Problem description:
Report each line of the listing below that holds "configuration".
═══ Task inputs ═══
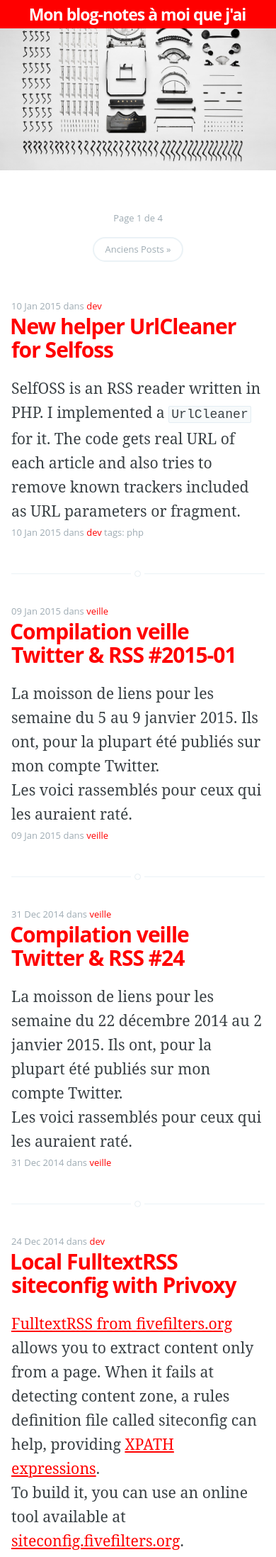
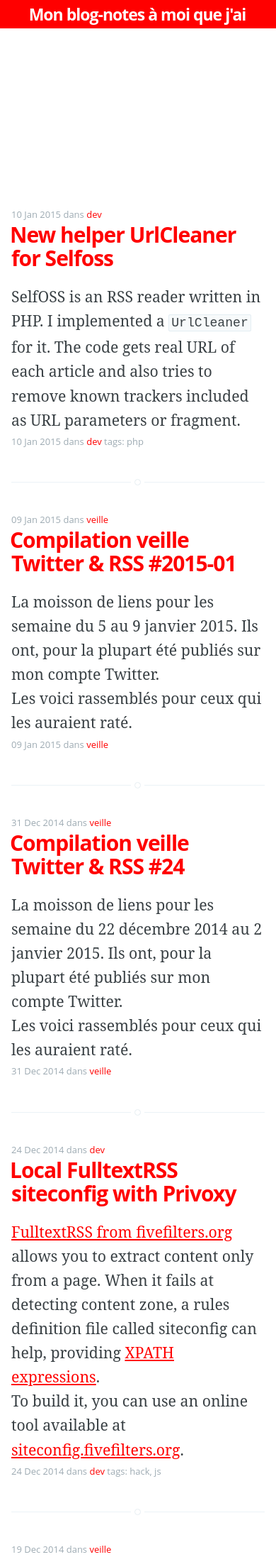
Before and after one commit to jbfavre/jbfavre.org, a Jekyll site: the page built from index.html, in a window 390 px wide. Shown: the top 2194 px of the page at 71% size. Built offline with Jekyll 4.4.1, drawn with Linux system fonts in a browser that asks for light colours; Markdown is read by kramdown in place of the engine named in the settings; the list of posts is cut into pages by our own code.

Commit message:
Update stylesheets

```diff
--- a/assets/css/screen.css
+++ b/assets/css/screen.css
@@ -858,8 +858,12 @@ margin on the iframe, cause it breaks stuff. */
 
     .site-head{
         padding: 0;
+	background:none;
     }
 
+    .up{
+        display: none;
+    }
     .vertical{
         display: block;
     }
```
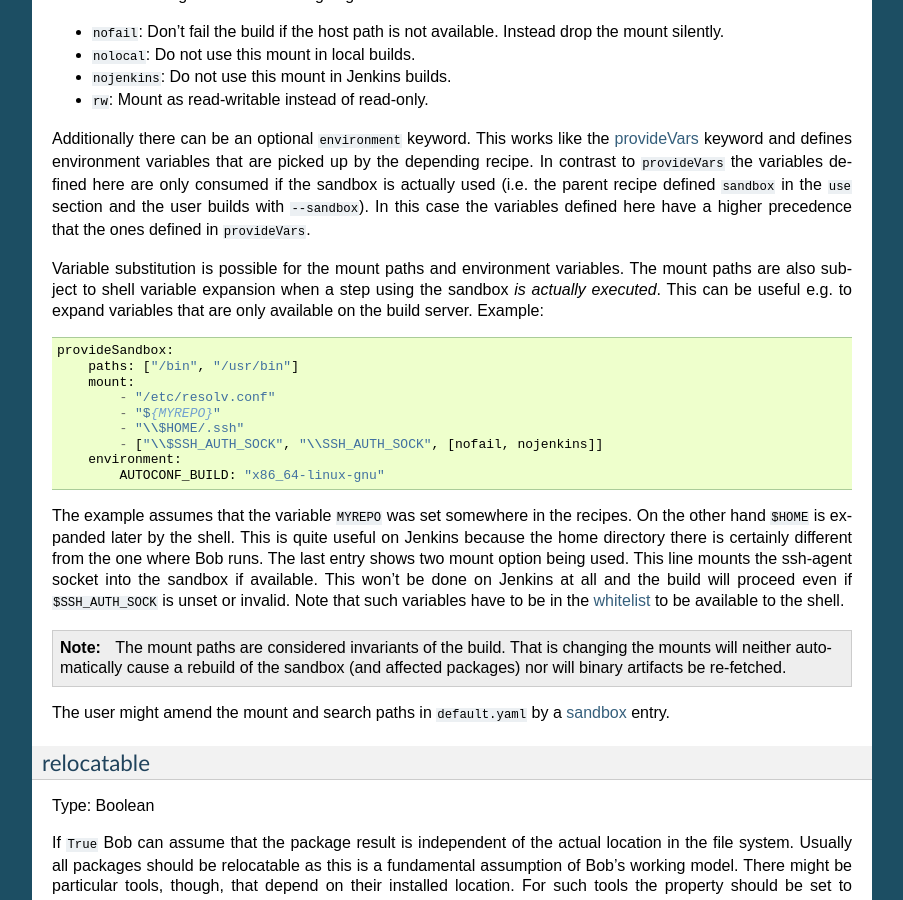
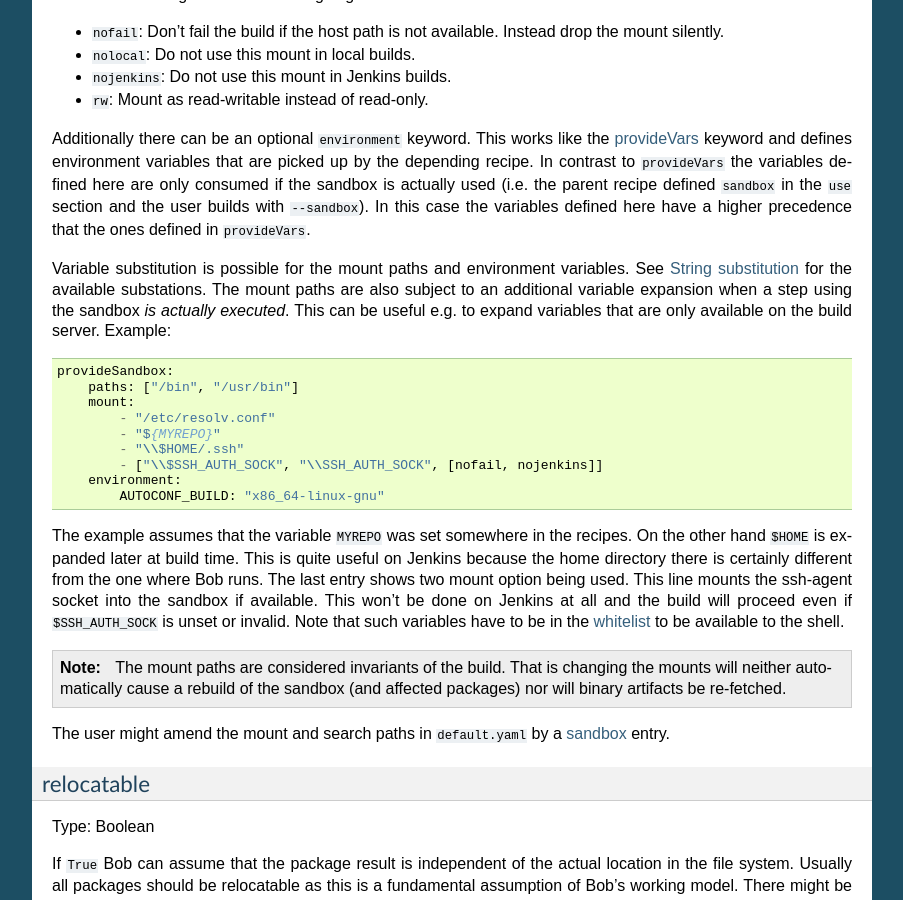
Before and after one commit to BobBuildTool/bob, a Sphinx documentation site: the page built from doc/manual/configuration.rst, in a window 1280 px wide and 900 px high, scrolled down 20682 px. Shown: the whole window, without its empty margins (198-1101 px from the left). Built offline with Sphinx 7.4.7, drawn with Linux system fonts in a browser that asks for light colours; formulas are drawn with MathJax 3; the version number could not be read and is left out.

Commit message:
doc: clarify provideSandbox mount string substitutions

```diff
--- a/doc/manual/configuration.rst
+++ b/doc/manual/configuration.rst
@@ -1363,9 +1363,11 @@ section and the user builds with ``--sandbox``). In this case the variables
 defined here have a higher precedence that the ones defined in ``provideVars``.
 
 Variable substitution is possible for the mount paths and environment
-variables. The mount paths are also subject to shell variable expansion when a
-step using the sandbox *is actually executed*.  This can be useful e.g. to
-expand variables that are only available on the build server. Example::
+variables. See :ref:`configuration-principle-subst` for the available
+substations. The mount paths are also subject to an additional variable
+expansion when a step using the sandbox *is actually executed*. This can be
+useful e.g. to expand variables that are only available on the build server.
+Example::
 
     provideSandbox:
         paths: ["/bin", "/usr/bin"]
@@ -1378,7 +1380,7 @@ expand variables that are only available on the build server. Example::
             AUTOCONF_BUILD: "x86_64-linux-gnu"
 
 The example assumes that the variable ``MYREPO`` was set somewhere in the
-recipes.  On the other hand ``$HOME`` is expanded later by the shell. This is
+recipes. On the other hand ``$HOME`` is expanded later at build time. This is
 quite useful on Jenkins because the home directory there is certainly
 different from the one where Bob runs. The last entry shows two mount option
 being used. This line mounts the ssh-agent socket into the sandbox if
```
═══
Reply:
Before and after one commit to BobBuildTool/bob, a Sphinx documentation site: the page built from doc/manual/configuration.rst, in a window 1280 px wide and 900 px high, scrolled down 20682 px. Shown: the whole window, without its empty margins (198-1101 px from the left). Built offline with Sphinx 7.4.7, drawn with Linux system fonts in a browser that asks for light colours; formulas are drawn with MathJax 3; the version number could not be read and is left out.
--- a/doc/manual/configuration.rst
+++ b/doc/manual/configuration.rst
+variables. See :ref:`configuration-principle-subst` for the available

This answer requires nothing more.